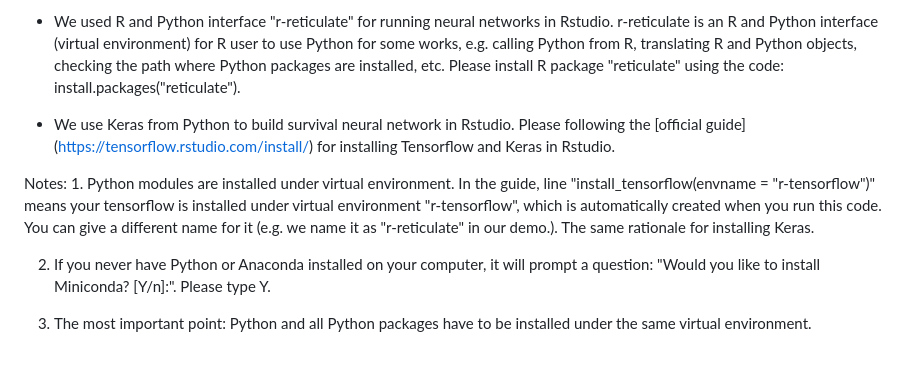
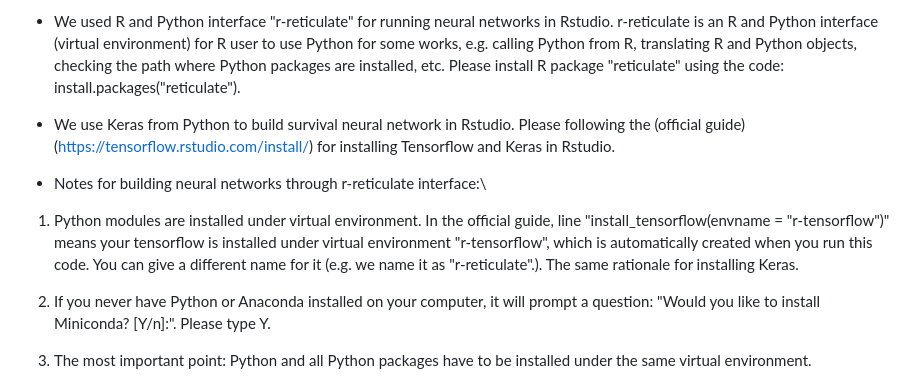
Before and after one commit to nab1779321/HTEsurv, a Markdown page: README.md, the part around the change. Rendered like a GitHub page; blank space fills up the shorter version.

```diff
--- a/README.md
+++ b/README.md
@@ -66,9 +66,10 @@ All real data analysis files are stored at "RealDataAnalysis" folder. Within thi
 
 - We used R and Python interface "r-reticulate" for running neural networks in Rstudio. r-reticulate is an R and Python interface (virtual environment) for R user to use Python for some works, e.g. calling Python from R, translating R and Python objects, checking the path where Python packages are installed, etc. Please install R package "reticulate" using the code: install.packages("reticulate").
 
-- We use Keras from Python to build survival neural network in Rstudio. Please following the [official guide] (https://tensorflow.rstudio.com/install/) for installing Tensorflow and Keras in Rstudio.
+- We use Keras from Python to build survival neural network in Rstudio. Please following the (official guide) (https://tensorflow.rstudio.com/install/) for installing Tensorflow and Keras in Rstudio.
 
-Notes: 1. Python modules are installed under virtual environment. In the guide, line "install_tensorflow(envname = "r-tensorflow")" means your tensorflow is installed under virtual environment "r-tensorflow", which is automatically created when you run this code. You can give a different name for it (e.g. we name it as "r-reticulate" in our demo.). The same rationale for installing Keras.
+- Notes for building neural networks through r-reticulate interface:\
+1. Python modules are installed under virtual environment. In the official guide, line "install_tensorflow(envname = "r-tensorflow")" means your tensorflow is installed under virtual environment "r-tensorflow", which is automatically created when you run this code. You can give a different name for it (e.g. we name it as "r-reticulate".). The same rationale for installing Keras.
 
 2. If you never have Python or Anaconda installed on your computer, it will prompt a question: "Would you like to install Miniconda? [Y/n]:". Please type Y.
 
```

(Work item): When the word "same" appears in a line of the listing, pull that line out.

(Response):
-Notes: 1. Python modules are installed under virtual environment. In the guide, line "install_tensorflow(envname = "r-tensorflow")" means your tensorflow is installed under virtual environment "r-tensorflow", which is automatically created when you run this code. You can give a different name for it (e.g. we name it as "r-reticulate" in our demo.). The same rationale for installing Keras.
+1. Python modules are installed under virtual environment. In the official guide, line "install_tensorflow(envname = "r-tensorflow")" means your tensorflow is installed under virtual environment "r-tensorflow", which is automatically created when you run this code. You can give a different name for it (e.g. we name it as "r-reticulate".). The same rationale for installing Keras.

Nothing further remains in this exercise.